“The convergence of the political and economic debates brings to memory a similar debate which dominated during the mid-1930s, between Friedrich Hayek and John Maynard Keynes. .... Hayek and Keynes disagreed on the nature of the crisis and, consequently, on the method of recovering from it. Keynes, broadly considered, supported the use of monetary and fiscal stimuli to put to use unemployed resources, thereby aiding the recovery of aggregate demand. Hayek rejected this approach, since it ignored many of the microfoundations which define the nature of the market process, and instead suggested a means to recovery which relied on the personalized economization of resources by the individuals which constitute the market.”In other words, Hayek favoured liquidationism. But what is left unsaid is that Hayek retreated from that stance and held views broadly the same as those of Keynes on monetary and fiscal stimulus in a depression by the late 1930s, as I have shown here:
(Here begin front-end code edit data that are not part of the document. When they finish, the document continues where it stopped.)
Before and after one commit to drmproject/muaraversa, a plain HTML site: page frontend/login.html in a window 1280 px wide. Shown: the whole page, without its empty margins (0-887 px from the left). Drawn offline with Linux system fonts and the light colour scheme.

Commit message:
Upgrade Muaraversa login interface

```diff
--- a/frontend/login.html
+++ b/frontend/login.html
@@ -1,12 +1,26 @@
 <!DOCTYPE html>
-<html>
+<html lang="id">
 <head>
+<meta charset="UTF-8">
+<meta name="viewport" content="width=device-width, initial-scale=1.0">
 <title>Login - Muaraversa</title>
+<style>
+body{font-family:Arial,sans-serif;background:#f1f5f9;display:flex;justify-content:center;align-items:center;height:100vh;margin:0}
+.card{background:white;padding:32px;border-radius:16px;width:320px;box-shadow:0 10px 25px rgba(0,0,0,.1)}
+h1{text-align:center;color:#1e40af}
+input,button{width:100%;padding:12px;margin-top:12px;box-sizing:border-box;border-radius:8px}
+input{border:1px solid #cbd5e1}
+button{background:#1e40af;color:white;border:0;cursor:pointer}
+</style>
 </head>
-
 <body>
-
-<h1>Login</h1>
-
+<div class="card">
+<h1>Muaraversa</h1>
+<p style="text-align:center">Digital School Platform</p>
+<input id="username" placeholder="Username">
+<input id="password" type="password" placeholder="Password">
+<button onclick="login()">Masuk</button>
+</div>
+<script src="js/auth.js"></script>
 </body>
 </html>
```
“Did Hayek Advocate Public Works in a Depression?,” September 25, 2011. (this post is the second most read one on my blog, as a matter of interest).Furthermore, Catalán asserts that
“Sraffa convincingly critiqued a very limited portion of Hayek’s theory of capital, and the profession threw the baby out with the bath water. When Hayek finally finished the polished version of his thoughts nobody was there to listen.”That is not true: Nicholas Kaldor continued to attack Hayek’s business cycle theory in its later modified versions, in these articles:
Kaldor, N. 1939. “Capital Intensity and the Trade Cycle,” Economica n.s. 6.21: 40–66.And, while I think of it, does anyone know what happened to Robert P. Murphy’s blog?
Kaldor, N. 1940. “The Trade Cycle and Capital Intensity: A Reply,” Economica n.s. 7.25: 16–22.
Kaldor, N. 1942. “Professor Hayek and the Concertina-Effect,” Economica n.s. 9.36: 359–382.